One night two drunk people started punching each other right in the middle of the bar/restaurant area. I tackled one guy and bear-hugged him out of the venue and onto the sidewalk. I glanced behind me as I was moving the guy out the door and saw that my coworker had done the same with the other guy and was hauling him out behind me. This coworker was off the clock, and not a security staff. He was a bartender and cook. We de-escalated the situation and the two men calmed down and ended up hugging it out. We didn’t need even to call the Police. My coworker later said that he hoped I didn’t mind him involving himself in that situation. But even though he was off the clock, he felt like everybody there is a family and a team and should all jump in to solve a volatile and violent situation no matter what our job description is. Keep everybody safe. I thanked him and told him he could jump in to help me anytime.

Another spin on that family theme is the regulars. These staples of Ash Street often congregate out front on the sidewalk where the picnic tables are, or inside at the tables by the big bay window near the front doors. When Barret hired me, he tried to personally introduce me to each of the regulars and told me that they have a lot of history and pride in this establishment. So much so that they will even police the sidewalk area when problem people start trouble.
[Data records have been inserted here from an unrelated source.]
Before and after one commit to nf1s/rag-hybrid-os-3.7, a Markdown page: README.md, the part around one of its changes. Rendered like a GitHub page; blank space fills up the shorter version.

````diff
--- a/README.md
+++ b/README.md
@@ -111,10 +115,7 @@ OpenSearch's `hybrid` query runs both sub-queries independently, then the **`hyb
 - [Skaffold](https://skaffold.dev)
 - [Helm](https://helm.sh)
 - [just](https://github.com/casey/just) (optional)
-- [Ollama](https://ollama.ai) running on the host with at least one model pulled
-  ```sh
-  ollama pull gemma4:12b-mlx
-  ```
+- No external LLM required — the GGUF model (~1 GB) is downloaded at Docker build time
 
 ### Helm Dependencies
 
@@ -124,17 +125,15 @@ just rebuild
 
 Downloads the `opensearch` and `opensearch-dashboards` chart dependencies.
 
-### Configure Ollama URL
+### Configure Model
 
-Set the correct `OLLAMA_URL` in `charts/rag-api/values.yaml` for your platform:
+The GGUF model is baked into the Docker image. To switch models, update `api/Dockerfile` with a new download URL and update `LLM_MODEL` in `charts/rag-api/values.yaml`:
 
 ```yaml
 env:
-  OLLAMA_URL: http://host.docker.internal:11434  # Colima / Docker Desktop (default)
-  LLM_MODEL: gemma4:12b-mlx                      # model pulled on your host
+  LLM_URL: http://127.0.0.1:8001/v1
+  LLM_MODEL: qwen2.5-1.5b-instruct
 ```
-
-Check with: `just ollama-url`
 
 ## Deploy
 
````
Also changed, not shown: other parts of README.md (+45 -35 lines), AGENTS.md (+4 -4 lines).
These regulars have even been known to jump in and help the bouncers break up a fight. So on a Sunday evening when I’m the only bouncer there, if the shit goes down I know that not only will the bartenders and cooks jump in and help, but up to a dozen of the regulars would jump in and help too. I imagine some drunken bro trying to get into it with somebody outside on the sidewalk only to be faced with 15 regulars standing up from the picnic tables. They all surround him like the undead from a John Carpenter movie. Then they beat the living hell out of the guy. The band onstage might actually be playing some pulsing 80’s synth score that perfectly matches this vision. I stand inside with the bartenders with our arms crossed as we watch, smiling like around parents at their kid’s baseball game. Downtown Ash Street Gang.

Some bands decided to reunite after 10-15 years for a one-time show at Ash Street to relive their history here one more time. I’ve watched the sound engineers break into a huge smile and hug each band member as they walked in with their gear. The same way you would greet your brother you haven’t seen in a decade at the Thanksgiving meal. It is literally a reunion every night around here. And also a goodbye. Some bands get drunk onstage and have trouble leaving the stage once their set is over. Because they know it’s the last time up there ever. They howl like banshees at the top of their lungs onstage (with the mic thankfully turned off), mourning the demise of such a musical institution. They want their voices to echo off of these walls forever like in the hall of Valhalla. Every performance is a little death, after all. La petit mort, my good friends. They splash their drinks together and toast the show just completed, and the legacy that they are saying goodbye to.

My last performance at Ash Street

My personal history with Ash Street is pretty much like everybody else’s in Portland. I’ve attended many shows there, and almost every band I’ve been in has performed there as well. In the mid-90’s my first band, Sarcasm, played at Ash Street numerous times. We were based in Eugene, so to us playing at Ash Street was a really special out-of-town gig. My second band, Sleepy Hollow, somehow did not play at Ash Street. My third band, Brother Heathen, played there around 2000-2001. My fourth and current band, The Shrike, has played there 7 times since 2014. We opened for Jennie Vee on her national tour there in 2015. I filled in on drums with my friend’s band When We Met a few times recently. And I was and extra in the crowd shots of a music video shot at Ash Street by my friends in Sugar Tits (Later to change their name to Sugar Tease).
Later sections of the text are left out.